Italy has said it will order 90 F-35s, including 60 F-35As and 30 F-35Bs, although the current Italian government, which took office in June, has declined to provide a final total.
Italy has thus far taken delivery of 10 F-35As and one F-35B. Two of the As and the B aircraft are being used for training in the United States, while eight of the As have been deployed to Amendola. However, one aircraft is back at the Italian assembly line for maintenance, repair, overhaul, and upgrade.
The Italian aircraft have totaled 2,000 flying hours.
A series of milestones since the delivery of the first aircraft to Amendola in December 2016 prompted officials to declare the new milestone. Those included the placing of aircraft on operational alert status in March. Then in June, four aircraft were deployed to Rivolto air base in northern Italy where they flew training exercises across the border at Polygone electronic warfare range in Germany.
“The weather was terrible and it played a major part in the obtaining of IOC,” said one official.
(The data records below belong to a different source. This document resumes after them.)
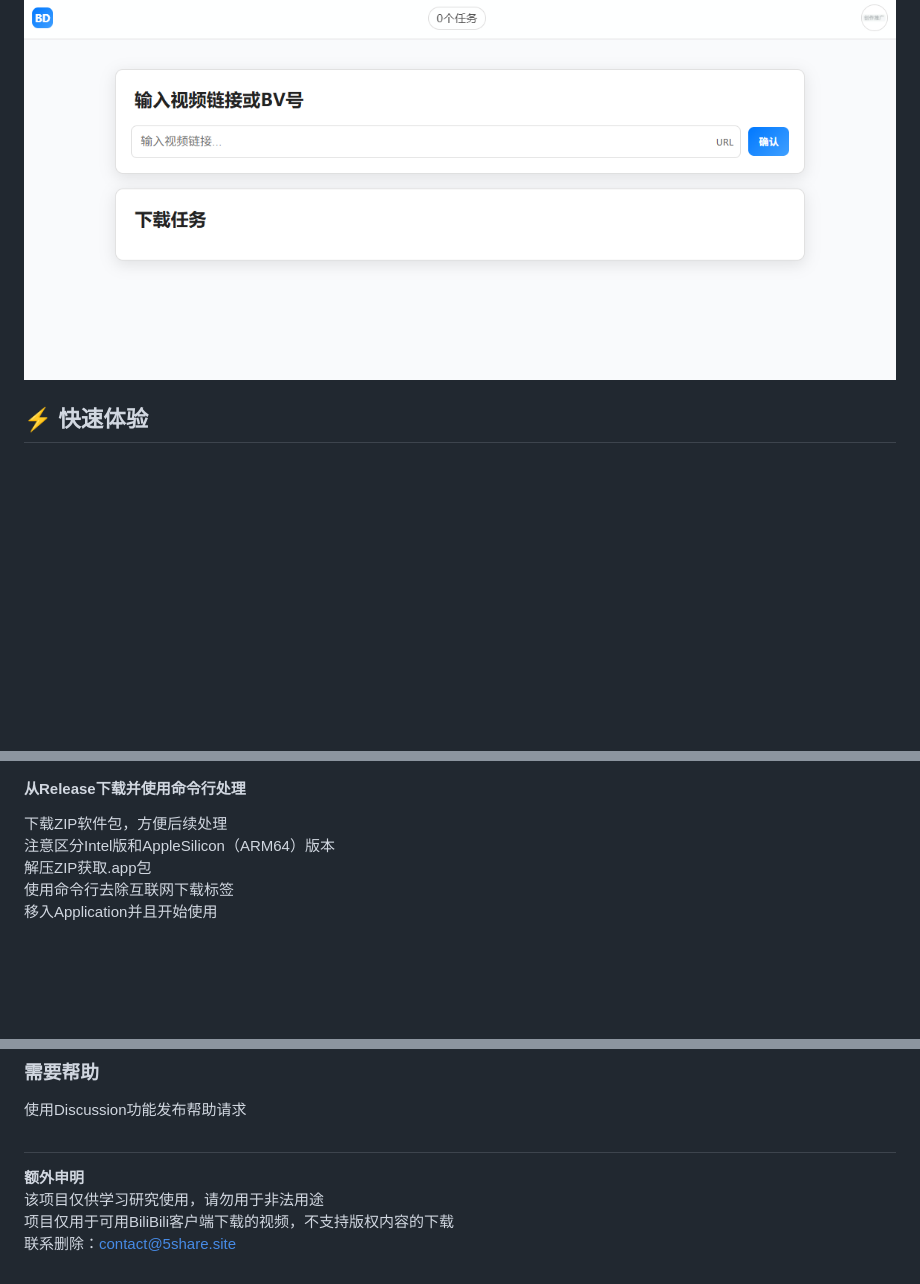
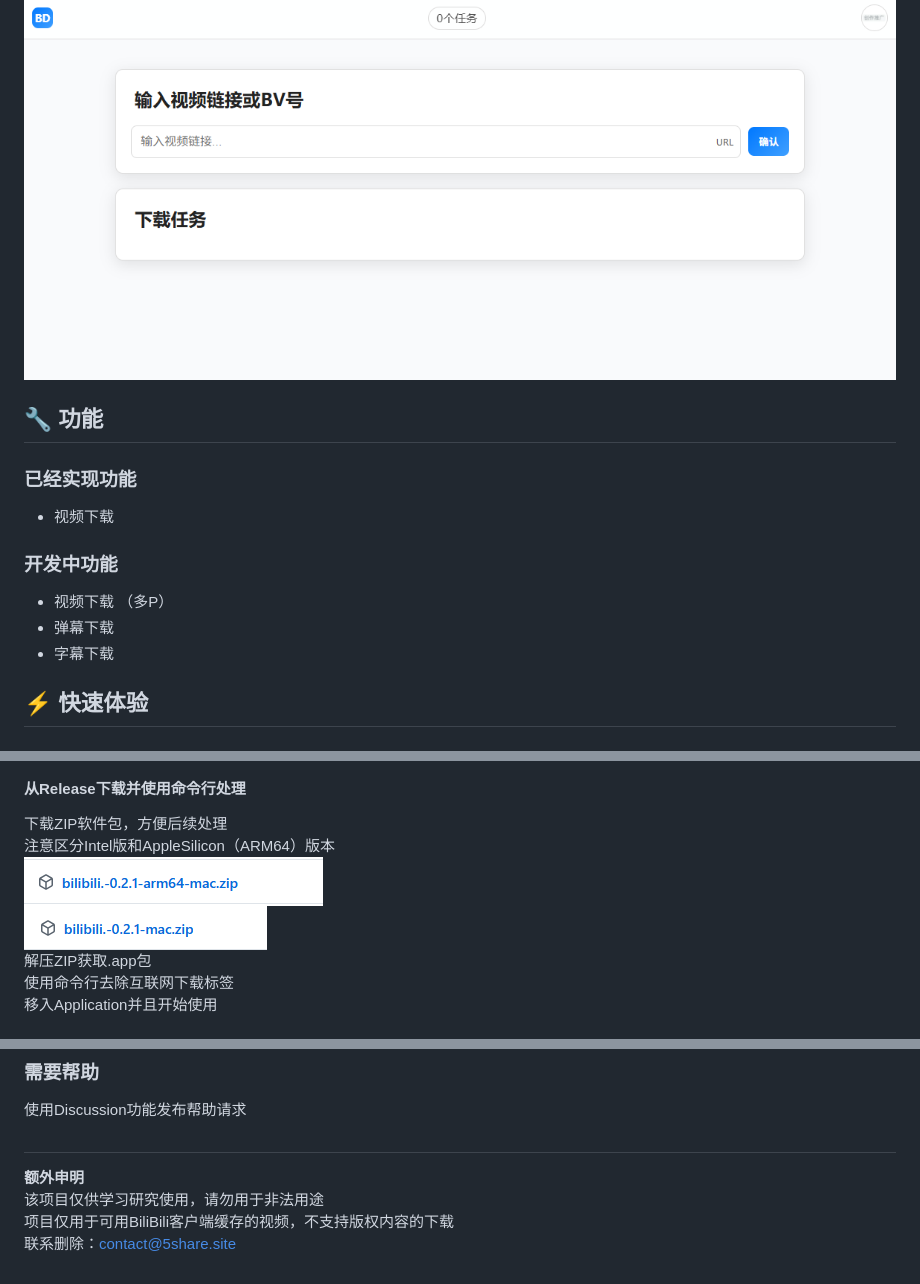
Before and after one commit to excpu/bilibili-downloader, a Markdown page: README.md, 3 parts joined by grey strips. GitHub-like rendering; pictures changed too: images/image-2.png (added), images/image-3.png (added); blank space fills up the shorter version.

```diff
--- a/README.md
+++ b/README.md
@@ -2,6 +2,16 @@
 开箱即用的 BiliBili 下载器
 本项目是一个基于 Node.js 和 Electron 构建的跨平台BiliBili下载工具，支持所有主流操作系统。
 ![主界面展示](images/image.png)
+
+## 🔧 功能
+### 已经实现功能
+* 视频下载
+
+### 开发中功能
+* 视频下载 （多P）
+* 弹幕下载
+* 字幕下载
+
 
 ## ⚡ 快速体验
 
@@ -25,6 +35,8 @@ MAC 版本无签名，需要命令行处理或从本地开发环境运行
 #### 从Release下载并使用命令行处理
 下载ZIP软件包，方便后续处理
 注意区分Intel版和AppleSilicon（ARM64）版本
+![ARM版](images/image-2.png)
+![Intel版](images/image-3.png)
 解压ZIP获取.app包
 使用命令行去除互联网下载标签
 移入Application并且开始使用
@@ -49,5 +61,5 @@ MAC 版本无签名，需要命令行处理或从本地开发环境运行
 #
 **额外申明**
 该项目仅供学习研究使用，请勿用于非法用途
-项目仅用于可用BiliBili客户端下载的视频，不支持版权内容的下载
+项目仅用于可用BiliBili客户端缓存的视频，不支持版权内容的下载
 联系删除：contact@5share.site
```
Along with aircraft from visiting air forces at Amendola in late November, one of Italy’s two CAEW early warning Gulfstream aircraft took part in the training course.
Officials said that getting the F-35 and the Gulfstreams to work together was successful. “It’s all about shifting from vocal communications to data links, to the point that what you see on the screen of the F-35 is what you see on the screen of the Gulfstream,” said one official.
Base commander Col. Davide Marzinotto said another key factor was upgrading all eight aircraft to Block 3F software from the previous Block 3i. “The U.S. Marines declared IOC with Block 3i, but we decided on the upgrade to 3F before doing so,” he said.
Weaponry enabled through Block 3i included the AMRAAM missile, and GBU 12 and 31 munitions. With Block 3F software, Gatling guns can be used as well as the GBU 39 small diameter bomb.
Marzinotto said he was monitoring the F-35’s ALIS logistics system, which has raised concern over the potential need among F-35 partners to share sensitive data on aircraft use in order to benefit from the common system.
“ALIS is a new approach and there was a need to find a right balance between sovereignty and support, given that when you want to share spare parts supply you need to share information,” he said.
“ALIS is a great evolution,” he added, but “it is a challenge to protect information. After air forces asked for it, we will be the first outside the U.S. to receive, in the first quarter of next year, an upgrade to satisfy the careful sharing of information.”
Tom Kington is the Italy correspondent for Defense News.